## Work order
What lines of the data below hold "column"? Show them.
[Start of Attachment]
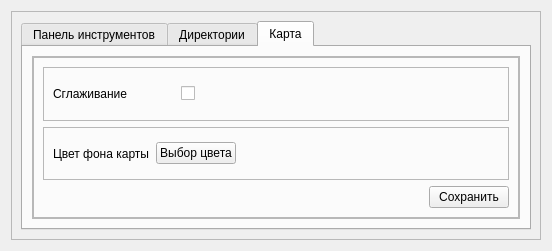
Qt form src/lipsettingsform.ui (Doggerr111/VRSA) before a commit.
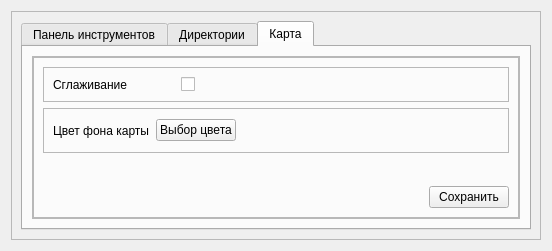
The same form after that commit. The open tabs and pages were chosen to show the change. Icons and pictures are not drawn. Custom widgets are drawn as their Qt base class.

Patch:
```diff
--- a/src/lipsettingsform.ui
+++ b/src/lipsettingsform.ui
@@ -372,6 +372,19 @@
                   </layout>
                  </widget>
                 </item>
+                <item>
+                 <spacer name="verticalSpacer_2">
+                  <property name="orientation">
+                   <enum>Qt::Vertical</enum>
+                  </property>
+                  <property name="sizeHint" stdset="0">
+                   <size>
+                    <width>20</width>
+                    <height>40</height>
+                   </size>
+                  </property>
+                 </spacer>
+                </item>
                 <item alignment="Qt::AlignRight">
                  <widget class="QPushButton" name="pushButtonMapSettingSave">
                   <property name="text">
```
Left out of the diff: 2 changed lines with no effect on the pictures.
[End of Attachment]
[Start of Attachment]
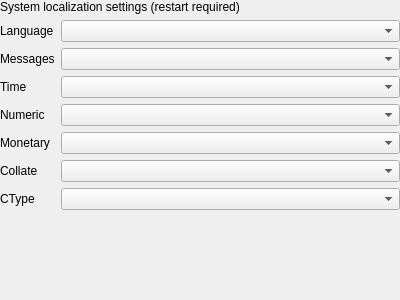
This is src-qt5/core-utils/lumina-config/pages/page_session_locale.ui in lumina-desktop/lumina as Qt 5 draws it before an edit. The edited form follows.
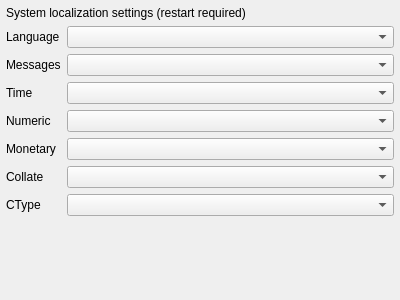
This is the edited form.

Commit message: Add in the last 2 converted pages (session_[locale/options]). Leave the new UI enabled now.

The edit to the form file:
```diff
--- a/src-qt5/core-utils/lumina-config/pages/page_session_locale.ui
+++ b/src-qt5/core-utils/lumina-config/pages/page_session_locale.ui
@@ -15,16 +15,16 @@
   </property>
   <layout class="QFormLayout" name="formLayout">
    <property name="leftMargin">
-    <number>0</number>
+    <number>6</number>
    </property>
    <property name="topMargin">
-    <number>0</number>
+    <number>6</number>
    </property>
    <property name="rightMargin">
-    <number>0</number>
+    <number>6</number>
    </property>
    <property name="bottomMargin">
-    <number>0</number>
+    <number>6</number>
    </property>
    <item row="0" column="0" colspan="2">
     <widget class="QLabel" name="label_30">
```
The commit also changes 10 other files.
[End of Attachment]
[Start of Attachment]
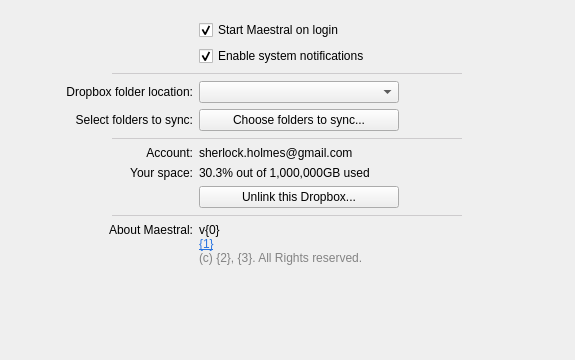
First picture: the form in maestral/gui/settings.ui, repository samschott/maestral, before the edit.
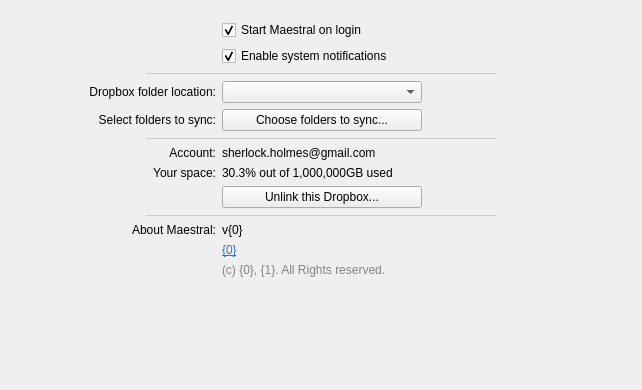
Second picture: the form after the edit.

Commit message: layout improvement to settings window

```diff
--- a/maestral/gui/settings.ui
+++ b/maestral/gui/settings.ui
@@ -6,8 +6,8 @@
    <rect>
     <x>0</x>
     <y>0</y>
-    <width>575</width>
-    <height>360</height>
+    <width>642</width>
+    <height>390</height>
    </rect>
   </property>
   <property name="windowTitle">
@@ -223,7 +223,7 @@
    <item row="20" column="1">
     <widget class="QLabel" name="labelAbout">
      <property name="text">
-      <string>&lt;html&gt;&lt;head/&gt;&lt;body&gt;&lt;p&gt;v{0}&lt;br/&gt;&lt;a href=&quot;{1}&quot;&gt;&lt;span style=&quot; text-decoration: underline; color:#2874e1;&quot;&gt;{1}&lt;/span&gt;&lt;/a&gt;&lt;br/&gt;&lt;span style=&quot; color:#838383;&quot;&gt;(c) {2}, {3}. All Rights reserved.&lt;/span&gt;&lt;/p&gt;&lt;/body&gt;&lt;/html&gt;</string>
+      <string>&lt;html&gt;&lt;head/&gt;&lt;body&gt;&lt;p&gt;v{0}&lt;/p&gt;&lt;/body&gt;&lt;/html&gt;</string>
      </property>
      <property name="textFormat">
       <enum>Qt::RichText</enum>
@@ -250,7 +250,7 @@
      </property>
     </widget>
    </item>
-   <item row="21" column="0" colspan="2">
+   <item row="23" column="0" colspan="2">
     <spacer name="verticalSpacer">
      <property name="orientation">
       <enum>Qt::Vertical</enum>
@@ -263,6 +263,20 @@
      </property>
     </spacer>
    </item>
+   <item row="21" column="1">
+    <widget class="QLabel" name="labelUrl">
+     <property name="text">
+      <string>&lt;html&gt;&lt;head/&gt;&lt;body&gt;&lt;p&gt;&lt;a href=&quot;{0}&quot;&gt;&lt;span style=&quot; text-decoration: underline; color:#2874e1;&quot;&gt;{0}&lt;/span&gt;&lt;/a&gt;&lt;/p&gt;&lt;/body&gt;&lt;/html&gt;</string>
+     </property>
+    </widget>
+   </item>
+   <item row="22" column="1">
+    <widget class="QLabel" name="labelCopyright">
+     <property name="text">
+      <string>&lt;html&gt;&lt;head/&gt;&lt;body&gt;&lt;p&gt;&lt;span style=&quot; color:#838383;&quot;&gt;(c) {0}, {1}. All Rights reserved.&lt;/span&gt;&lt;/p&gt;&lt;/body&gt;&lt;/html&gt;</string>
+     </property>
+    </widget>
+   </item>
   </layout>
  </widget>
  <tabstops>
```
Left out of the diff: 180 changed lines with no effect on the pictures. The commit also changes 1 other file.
[End of Attachment]
## Task result
    <item row="0" column="0" colspan="2">
    <item row="20" column="1">
-   <item row="21" column="0" colspan="2">
+   <item row="23" column="0" colspan="2">
+   <item row="21" column="1">
+   <item row="22" column="1">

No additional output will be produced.